There have been a lot of questions about the actual starting date of Flag Day. Somewhere along the line I was told that there was a year that it wasn’t held — 1918 because of the flu outbreak. I’m not sure who told me that but that might help clear things up.
Walt Schaar send me an e-mail pointing out that someone had raised a question about the actual start of Flag Day itself. By chanch, I had done a little research on that very thing — thanks to my daughter Kelli who was in Washington, D.C., recently. So I’m sending this along …
Kelli brought back information about the history of Flag Day back from a visit to the Old Post Office Tower.
It begins with a June 14, 1914, quote about the meaning of the flag by the Secretary of the Interior who said, “I swing before your eyes as a bright gleam of color, a symbol of yourself, the pictured suggestion of that big thing which makes this nation.”
Some historic dates gleaned from the Post Office information sheet:
1777 – The official adoption of the flag was made by the Second Continental Congress occurred on June 14.
1861 – According to Wikipedia, “The earliest reference to the suggestion of a Flag Day is cited in Kansas: a Cyclopedia of State History …” and credits George Morris of Hartford, Conn., with coming up with the idea for a Flag Day celebration. His idea led to a celebration in Hartford that year.
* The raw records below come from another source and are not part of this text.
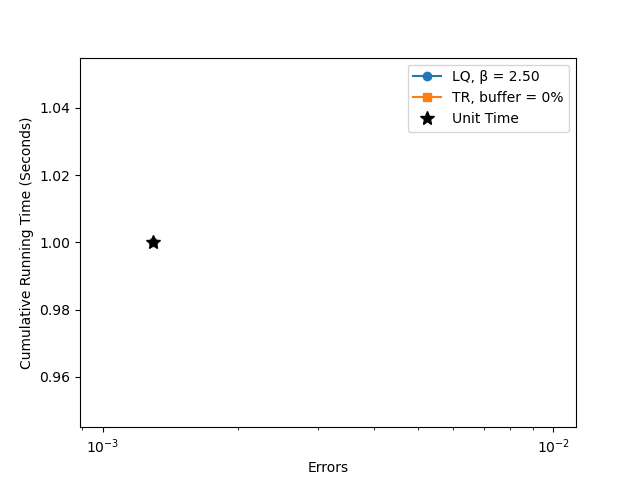
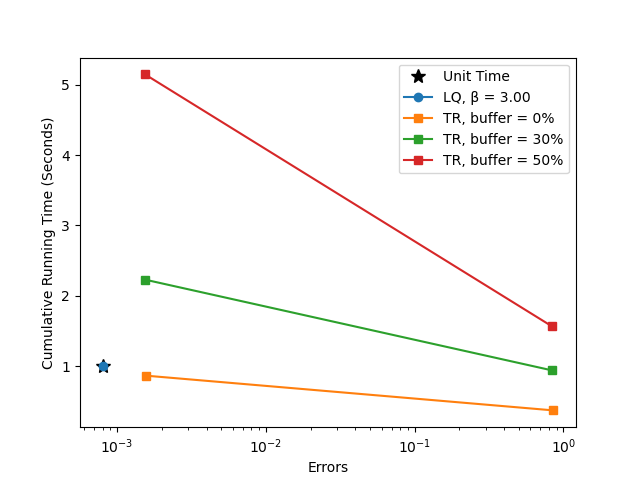
Changes for server run

diff --git a/2DTiming_TRvsLQ_Loop.py b/2DTiming_TRvsLQ_Loop.py
@@ -13,9 +13,9 @@ dimension = 2
 radius = 2
 h = 0.05
 betaVals = [3]
-bufferVals = [0, 0.3, 0.5]
-endTime = 25
-spacingLQVals = [0.38]
+bufferVals = [0, 0.5]
+endTime = 20
+spacingLQVals = [0.3]
 spacingTRVals = [0.25, 0.2]
 
 
@@ -175,6 +175,7 @@ for bufferVal in bufferVals:
 unitTime = np.asarray(betaDict_times[min(betaVals)])[0]
 unitError = np.asarray(betaDict_errors[min(betaVals)])[0]
 plt.figure()
+plt.plot(unitError, unitTime/unitTime, "*k", markersize = "10", label = "Unit Time")
 for betaVal in betaVals:
     if betaVal in betaDict_errors:
         Errors = betaDict_errors[betaVal]
@@ -190,7 +191,6 @@ for buff in bufferVals:
         labelString = 'TR, buffer = %d%%' %(buff*100)
         plt.semilogx(np.asarray(Errors), np.asarray(timing)/unitTime, "-s", label= labelString)
 
-plt.plot(unitError, unitTime/unitTime, "*k", markersize = "10", label = "Unit Time")
 
 plt.legend()
 plt.xlabel("Errors")
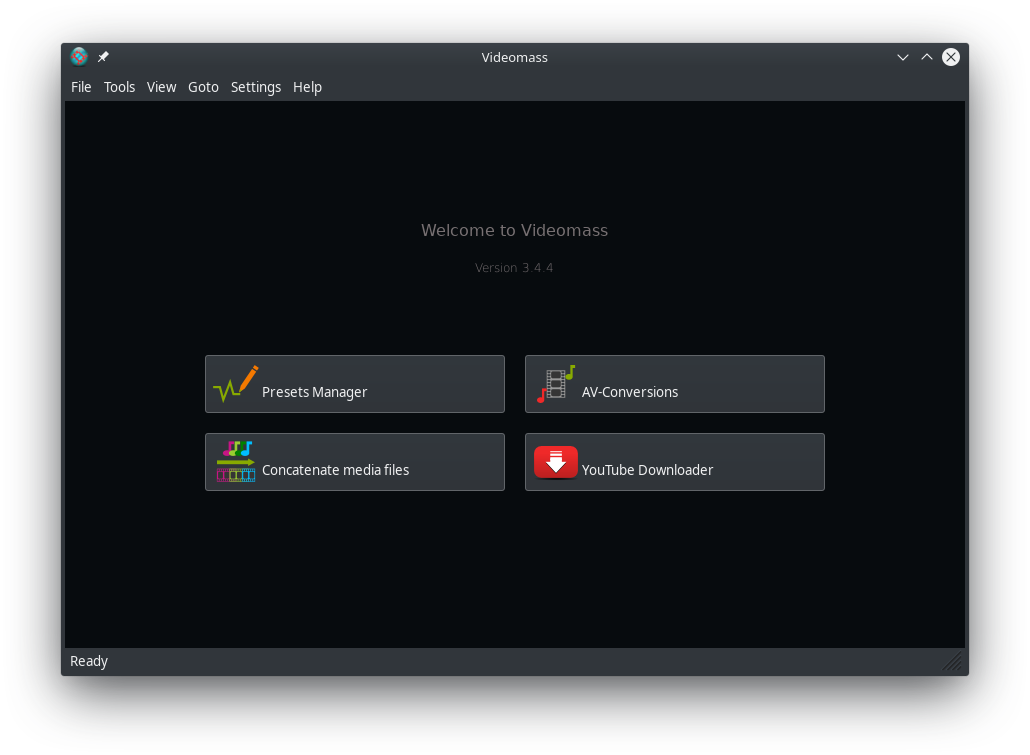
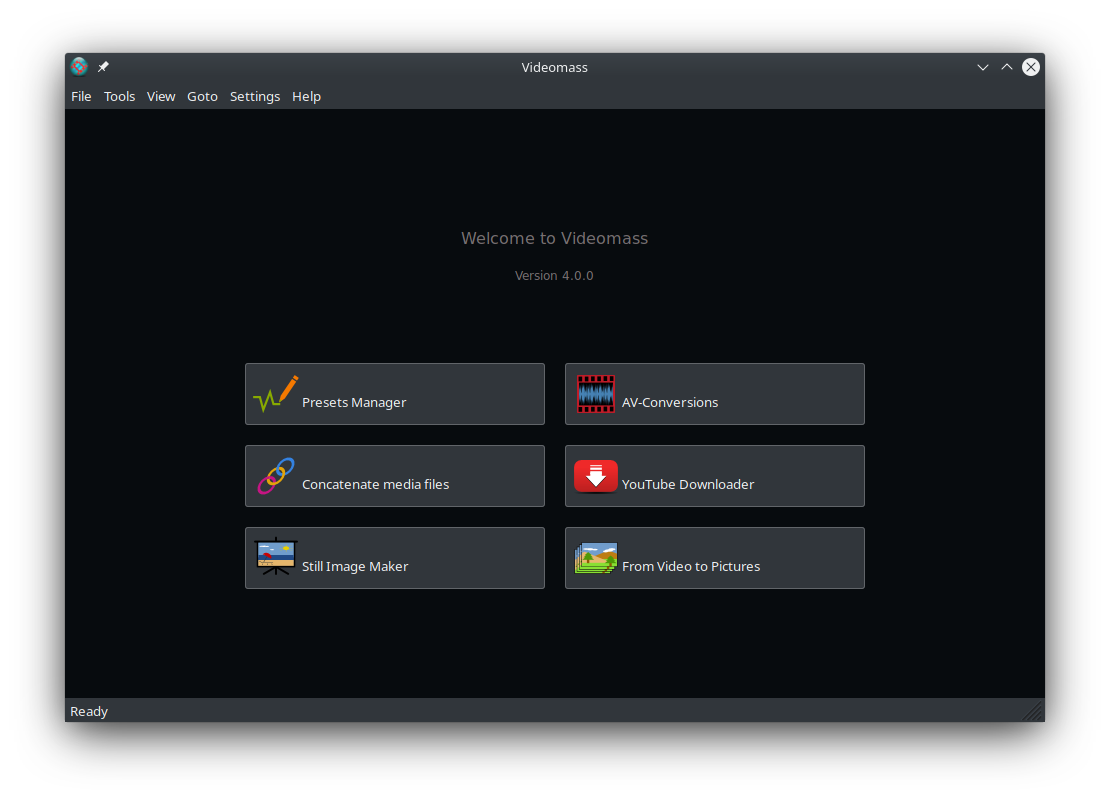
update features & credits

Changed region(s): [[0.1864, 0.457, 0.8078, 0.7616], [0.0311, 0.0305, 0.9631, 0.9139], [0.4039, 0.2742, 0.5903, 0.3656]]

diff --git a/features.md b/features.md
@@ -25,8 +25,11 @@ downloader.
 - No ads
 - Multi-Platform, work on Linux, MacOs, Windows, FreeBsd.
 - Batch processing.
-- Advanced log management.
-- Multi language support (English, Italian, Russian, Dutch, Portuguese-BR, Spanish )
+- Log file automatically saved.
+- Multi-panels, switch between panels using keyboard shortcuts.
+- Audio video encoding.
+- Download videos from hundreds of sites.
+- Multi language support (English, Italian, Russian, Dutch, Portuguese-BR, Spanish)
 
 ## Using FFmpeg
 {: .bg-green-300}
@@ -36,9 +39,13 @@ downloader.
 - Possibility to create your new presets and profiles from scratch.
 - Has useful presets to start with.
 - Supports all [formats](https://ffmpeg.org/ffmpeg-formats.html) and [codecs](https://ffmpeg.org/ffmpeg-codecs.html) available with FFmpeg.
-- Displaying information from streams analyzer.
+- Madia file info and stream analyzer.
+- Shows the estimated time of arrival during encodings.
+- Concatenate.
+- Create video from still image and audio file.
+- Extract images from video
 - has useful tools for evaluating the supported features of a specific FFmpeg build.
-- Audio map indexing.
+- Audio stream mapping using indexes.
 - Advanced dialogs for setting video filters such as:
     - Resizing 
     - Cropping
@@ -48,11 +55,12 @@ downloader.
     - Stabilization
 - Audio filters for volume normalization:
     - PEAK, RMS and [EBU-R128](http://ffmpeg.org/ffmpeg-filters.html#loudnorm) normalizers.
-    - PEAK and RMS volume analysis.
+    - PEAK and RMS volume analysis reporting.
     - Ability to apply volume normalization only for certain audio streams in videos.
 - Timeline editor:
     - Convenient display for viewing the time selection.
     - Duration and seek are set with the slider controls.
+- ...and much more
 
 ## Using youtube-dl or yt-dlp
 {: .bg-green-300}

diff --git a/about.md b/about.md
@@ -69,16 +69,20 @@ to date with the original project. The project development page can be found
 
 ## Translators
 
-- Italian translation by jeanslack
+- Italian translation by [Gianluca Pernigotto](https://github.com/jeanslack)
 - Russian translation by ChourS
-- Dutch translation by Roelof Berkepeis
+- Dutch translation by [Roelof Berkepeis](https://github.com/tissatussa) and [johannesdedoper](https://github.com/johannesdedoper)
 - Spanish translation by katnatek from [https://blogdrake.net/](https://blogdrake.net/) 
 - Portuguese (Brazialian) translation by Samuel
 
 ---
 
-## Special Thanks
+## Special Thanks to:
 
-To **Roelof Berkepeis** and **ChourS** for their suggestions and valuable help.
+- **[Roelof Berkepeis](https://github.com/tissatussa)**
+- **ChourS** from Russia
+- **[johannesdedoper](https://github.com/johannesdedoper)**
+
+For their suggestions and invaluable help.
 
 

diff --git a/screenshots.md b/screenshots.md
@@ -8,9 +8,11 @@ nav_order: 3
 
 ---
 
-Screenshots made on Debian 10 buster with KDE Plasma desktop and wxPython version 4.1.1    
+These screenshots were made on Devuan Chimaera 4.0 (KDE Plasma desktop) using wxPython version 4.1.1    
 
 ![Image](/images/screenshots/HomePanel.png)   
+
+![Image](/images/screenshots/PresetsManager.png)   
 
 ![Image](/images/screenshots/crop-filter.png)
1886 – Through numerous articles and speeches, Dr. Bernard J. Cigrand, a school teacher from Fredonia, Wis., is credited with the first promotion of a national celebration of the flag.
1890 – The Sons of the American Revolution propose a nationwide display of the flag on June 14th.
1893 – Dr. Cigrand founds the American Flag Day Association in Chicago, holding celebrations on the third Saturday of June. Also that year, the first official celebration of Flag Day is held in Philadelphia. The mayor decreed that all public buildings were to fly the Stars and Stripes.
1897 – New York City holds Flag Day celebrations.
1908 – The post office department headquarters in D.C. inaugurates its celebration of Flag Day with “dignified pomp and circumstance.” The festivities include bands choirs, and speakers. The post office building’s entire atrium was decorated with 46-star flags, the largest of which hands from the fifth floor balcony and measures 70-feet, 3-inches by 37-feet. It is the largest American flag of its time. These celebrations continue through the mid-1920s.
1909-10(?) – The finest town in the nation holds its first celebration in one of these two years — at least that’s the closest I’ve been able to pin it down and no, this wasn’t part of the hand out from the center. And in case you were wondering, the flag that led off the parade that first year — assuming they had a parade — had 46 stars. That version went into effect in 1908, the year after Oklahoma joined the union, and lasted until 1912.
1912 – President Taft officially standardizes the flag.
1916 – President Wilson issues a proclamation requiring that June 14 as Flag Day, now a legal holiday.
1937 – Pennsylvania became the first — and remains the only — state to make Flag Day an official state holiday. Nor is the date an official federal holiday.
1949 – On Aug. 3, Congress jointly resolves “that the 14th of June of each year is designated as Flag Day and the President of the United States is authorized and requested to issue annually a proclamation calling upon all government buildings on such day, and urging the people to observe the day as the anniversary of the adaptation 1777 action by the Second Continental Congress. President Truman signs the measure into law the same day.
Present – Apparently the largest parade currently is held in Troy, a town of 75,000 in upper New York state. This year will mark Troy’s 42nd annual event and is expected to attract upwards of 100,000 visitors. Can you imagine the traffic problems that would attract in our Fairfield? Troy, by the way, has a second big parade every year honoring a well-known home town patriotic figure. A guy called Uncle Sam.
Of course to those of us who grew up in Fairfield, the fact that the community’s patriotism has remained in tact over the decades is worthy of pride but the emotions that are evoked when we return home to visit with our “extended family” is really the “glue” that has held it all together.
I was really surprised and pleased to see your posting here. I remember a baseball game at Liberty in ’68 or ’69 that you umpired. You called a strike on me that I was not really pleased about. As I stepped out and mubbled a bit, you said something to the effect of ‘Come on Bill, get in the box.’ I’m thinking ‘How does he know my name?’. I think I struck out.
Then there was a newspaper conference about the same time and you were conducting a seminar. I attended that along with my co-editor Sharon (big bazoomers and really short skirt)you pointed out how important it was to those of us at the smaller schools to see the game scores in the paper. I really appreciated that.
Finally, I remember your Mom coming over to my Mom’s place a couple times a week for a cocktail. They were really good friends. My Mom really appreciated here company. I hope all is well with you and yours.
Hello Bill Buth,
The web page and your updates are great for some of us South East Spokane folks. I knew today (June 14, 2011) might have special significance to Fairfield, Washington, but you saved me a drive down past Rockford by your super web page.